There are more references that we have used in examining the incidence of plagiarism, but we we think the ones listed below reveal the character and context of plagiarism.
This is a set of resources, beyond the primary sources of Howard, Robillard, and McKenzie, that we found helpful for understanding the character and dimension of the problem of plagiarism, for strategies to use in developing more effective assignments, and web resources to help students in understanding plagiarism and ways to avoid being labeled as a plagiarist.
Howard's 2001 "Forget Plagiarism, Just Teach" and the book with Robillard.
FROM A FEW REFERENCES, IN ADDITION HOWARD-GIANT:
Ariely, D. Why we think it’s OK to cheat and steal (sometimes). (Video, 18:24). This engaging talk shows why a lot of people cheat a little bit with a “personal fudge factor,” and how cheating diminishes when people are reminded of their own “honor codes” and the influence of group affiliation on incidence. Retrieved at http://www.youtube.com/watch?v=nUdsTizSxSI

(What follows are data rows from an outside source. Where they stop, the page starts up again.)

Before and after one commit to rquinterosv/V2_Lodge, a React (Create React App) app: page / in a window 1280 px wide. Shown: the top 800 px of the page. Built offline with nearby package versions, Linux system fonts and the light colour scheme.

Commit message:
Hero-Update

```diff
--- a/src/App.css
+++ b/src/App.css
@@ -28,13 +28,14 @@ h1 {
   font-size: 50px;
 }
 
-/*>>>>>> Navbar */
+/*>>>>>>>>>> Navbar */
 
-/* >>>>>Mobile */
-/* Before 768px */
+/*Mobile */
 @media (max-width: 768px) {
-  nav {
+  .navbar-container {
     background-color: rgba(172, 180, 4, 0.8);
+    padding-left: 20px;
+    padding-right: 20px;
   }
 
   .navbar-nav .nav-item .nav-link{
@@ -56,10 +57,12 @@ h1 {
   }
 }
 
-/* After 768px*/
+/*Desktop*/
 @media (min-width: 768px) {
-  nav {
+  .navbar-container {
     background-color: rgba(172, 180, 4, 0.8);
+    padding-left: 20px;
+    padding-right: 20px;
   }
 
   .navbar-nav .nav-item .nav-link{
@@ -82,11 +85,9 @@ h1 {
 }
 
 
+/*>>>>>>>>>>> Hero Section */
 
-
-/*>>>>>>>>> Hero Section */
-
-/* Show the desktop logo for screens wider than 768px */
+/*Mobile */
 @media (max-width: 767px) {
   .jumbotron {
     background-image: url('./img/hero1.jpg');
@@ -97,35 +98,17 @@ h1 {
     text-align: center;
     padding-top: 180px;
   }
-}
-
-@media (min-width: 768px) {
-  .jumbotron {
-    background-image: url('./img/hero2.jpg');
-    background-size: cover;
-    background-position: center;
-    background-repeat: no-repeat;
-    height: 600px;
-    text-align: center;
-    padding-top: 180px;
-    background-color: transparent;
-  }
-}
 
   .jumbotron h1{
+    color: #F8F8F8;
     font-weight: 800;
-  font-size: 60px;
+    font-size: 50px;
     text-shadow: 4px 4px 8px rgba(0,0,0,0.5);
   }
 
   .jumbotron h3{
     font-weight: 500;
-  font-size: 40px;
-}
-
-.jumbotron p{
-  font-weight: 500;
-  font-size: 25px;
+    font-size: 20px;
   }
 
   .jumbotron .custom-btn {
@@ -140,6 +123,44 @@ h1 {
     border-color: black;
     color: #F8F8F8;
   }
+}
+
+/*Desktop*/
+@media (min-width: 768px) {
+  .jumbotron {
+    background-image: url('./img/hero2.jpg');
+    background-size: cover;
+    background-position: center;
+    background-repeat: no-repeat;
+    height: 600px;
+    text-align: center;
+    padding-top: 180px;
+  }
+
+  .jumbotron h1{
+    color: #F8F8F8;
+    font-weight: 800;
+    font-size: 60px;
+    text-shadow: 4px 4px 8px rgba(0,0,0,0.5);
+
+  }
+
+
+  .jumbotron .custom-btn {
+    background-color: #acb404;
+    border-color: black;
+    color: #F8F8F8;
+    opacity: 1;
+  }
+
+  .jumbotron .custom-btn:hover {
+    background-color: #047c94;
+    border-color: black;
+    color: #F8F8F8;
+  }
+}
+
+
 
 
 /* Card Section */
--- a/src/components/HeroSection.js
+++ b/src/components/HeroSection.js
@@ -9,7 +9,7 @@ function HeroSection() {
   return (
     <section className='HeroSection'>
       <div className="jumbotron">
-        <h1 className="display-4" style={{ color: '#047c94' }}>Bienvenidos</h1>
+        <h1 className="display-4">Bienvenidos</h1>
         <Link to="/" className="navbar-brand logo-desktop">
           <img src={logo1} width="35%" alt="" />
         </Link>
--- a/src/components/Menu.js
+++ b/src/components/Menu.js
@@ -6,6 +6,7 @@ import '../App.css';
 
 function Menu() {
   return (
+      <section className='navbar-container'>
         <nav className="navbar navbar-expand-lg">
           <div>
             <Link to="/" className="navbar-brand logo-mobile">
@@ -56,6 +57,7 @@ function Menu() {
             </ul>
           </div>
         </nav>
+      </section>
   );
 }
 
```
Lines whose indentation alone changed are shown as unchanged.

LaTourette, A. W. (2010). Plagiarism: Legal and ethical implications for the university. Journal of College and Unversity Law, 37(1). (Analysis of the term plagiarism and rationale for mitigating consequences to the type of plagiarism. Provides rationale and data to show lower incidence than often reported in sensationalized articles by parsing out types of questions asked in surveys.) Retrieved at http://intraweb.stockton.edu/eyos/academic_affairs/content/docs/Audrey%20Latourette%20plagiarism%20article.pdf
Robeson, R.D. (2012, August 31). Harvard investigates unprecedented academic dishonesty case. The Harvard Crimson. [The reported problem concerns more than 100 students who allegedly collaborated on a final exam. Comments suggest problems with the course organization and the difficulty of understanding the exam questions.] Retrieved at http://www.thecrimson.com/article/2012/8/30/academic-dishonesty-ad-board/
Shei, C. (2005). Plagiarism, Chinese learners and Western convention. Taiwan Journal of TESOL, 2(1): 97-113. [Addresses different conceptualizations of “ownership of text.”] Retrieved at http://citeseerx.ist.psu.edu/viewdoc/download?doi=10.1.1.98.7086&rep=rep1&type=pdf and http://citeseerx.ist.psu.edu/viewdoc/summary?doi=10.1.1.98.7086
McCabe, D. L., Treviño, L. K., & Butterfield, K. D. (2001). Cheating in academic institutions: A decade of research. Ethics & Behavior, 11(3), 219-232. [The amount of “cheating” reported depends upon the form of the question. For questions that articulate large-scale plagiarism such as copying a whole paper, the self-reports are low, while for questions asking about omitting a citation, self-reports are high.] Retrieved at http://www.middlebury.edu/media/view/257513/original/Decade_of_Research.pdf